TASK OBJECTIVE >>
In the data below, find each line that contains the word "labels" and copy it.

INPUT DATA >>
────────

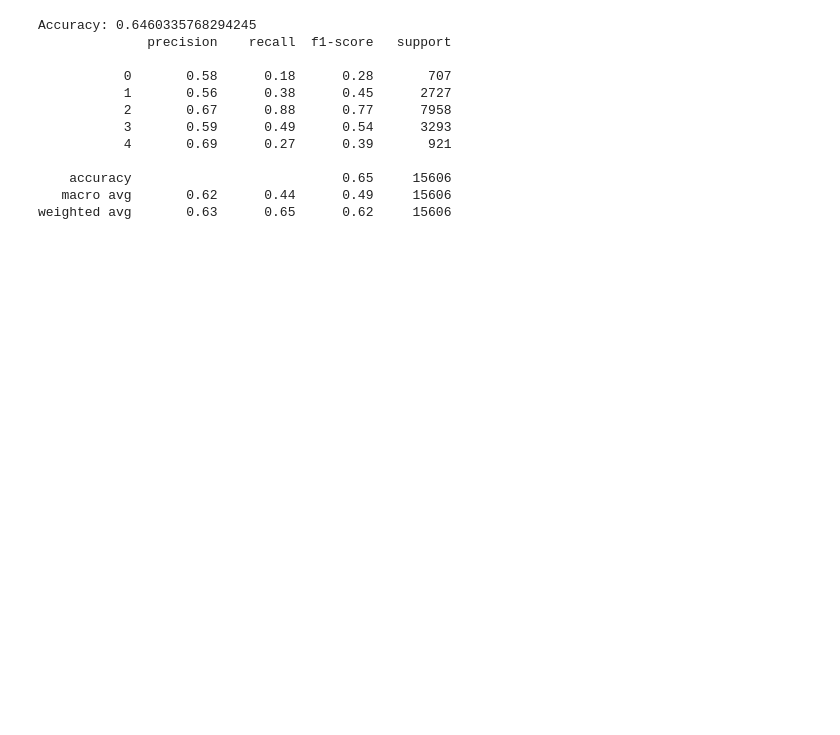
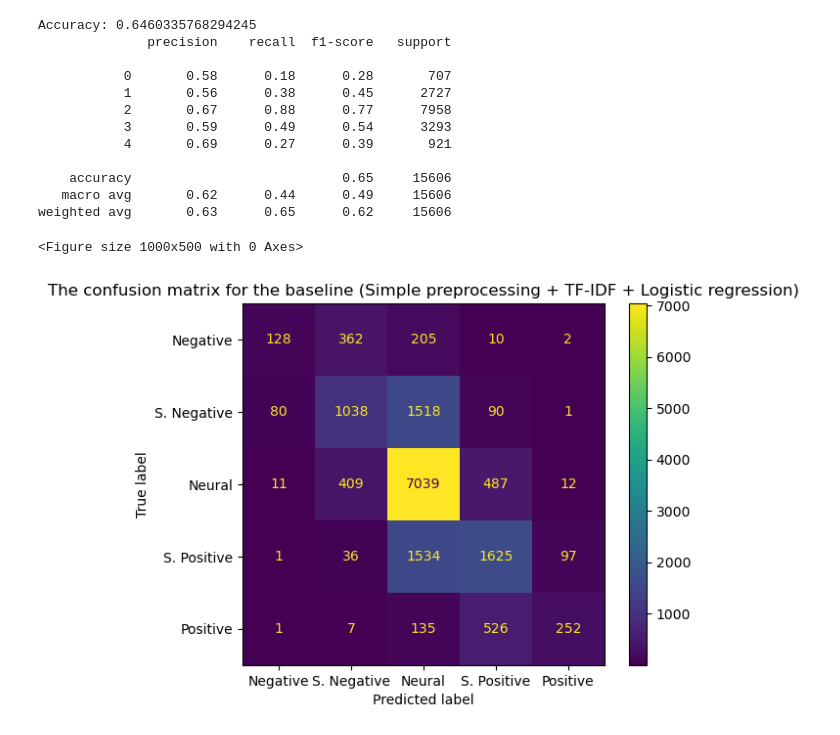
Before and after one commit to trungdung1711/sentiment-analysis-on-movie-reviews, a Jupyter notebook: notebooks/3_baseline.ipynb, the cells around one changed output. Drawn from its saved outputs; the diff is of its cells as text; code cells hidden in the pictures; blank space fills up the shorter version.

```diff
--- a/notebooks/3_baseline.ipynb
+++ b/notebooks/3_baseline.ipynb
@@ -24,6 +26,8 @@ train_path = Path("..") / "data" / "train" / "train.tsv"
 test_path = Path("..") / "data" / "test" / "train.tsv"
 # %% [markdown]
 ### 📊 Data
+# %%
+labels = ["Negative", "S. Negative", "Neural", "S. Positive", "Positive"]
 # %%
 baseline_df = pd.read_csv(train_path, sep="\t")
 baseline_df.head()
@@ -120,3 +135,17 @@ Accuracy: 0.6460335768294245
     accuracy                           0.65     15606
    macro avg       0.62      0.44      0.49     15606
 weighted avg       0.63      0.65      0.62     15606
+# %%
+cm = confusion_matrix(y_true=y_val, y_pred=y_pred)
+
+cm = ConfusionMatrixDisplay(confusion_matrix=cm, display_labels=labels)
+
+plt.figure(figsize=(10, 5))
+
+cm.plot()
+
+plt.title("The confusion matrix for the baseline (Simple preprocessing + TF-IDF + Logistic regression)")
+plt.show()
+# %% [output]
+<Figure size 1000x500 with 0 Axes>
+[figure, added]
```
Also changed, not shown: parts of 39 cells of this notebook, 2 other files.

────────

EXERCISE OUTPUT >>
+labels = ["Negative", "S. Negative", "Neural", "S. Positive", "Positive"]
+cm = ConfusionMatrixDisplay(confusion_matrix=cm, display_labels=labels)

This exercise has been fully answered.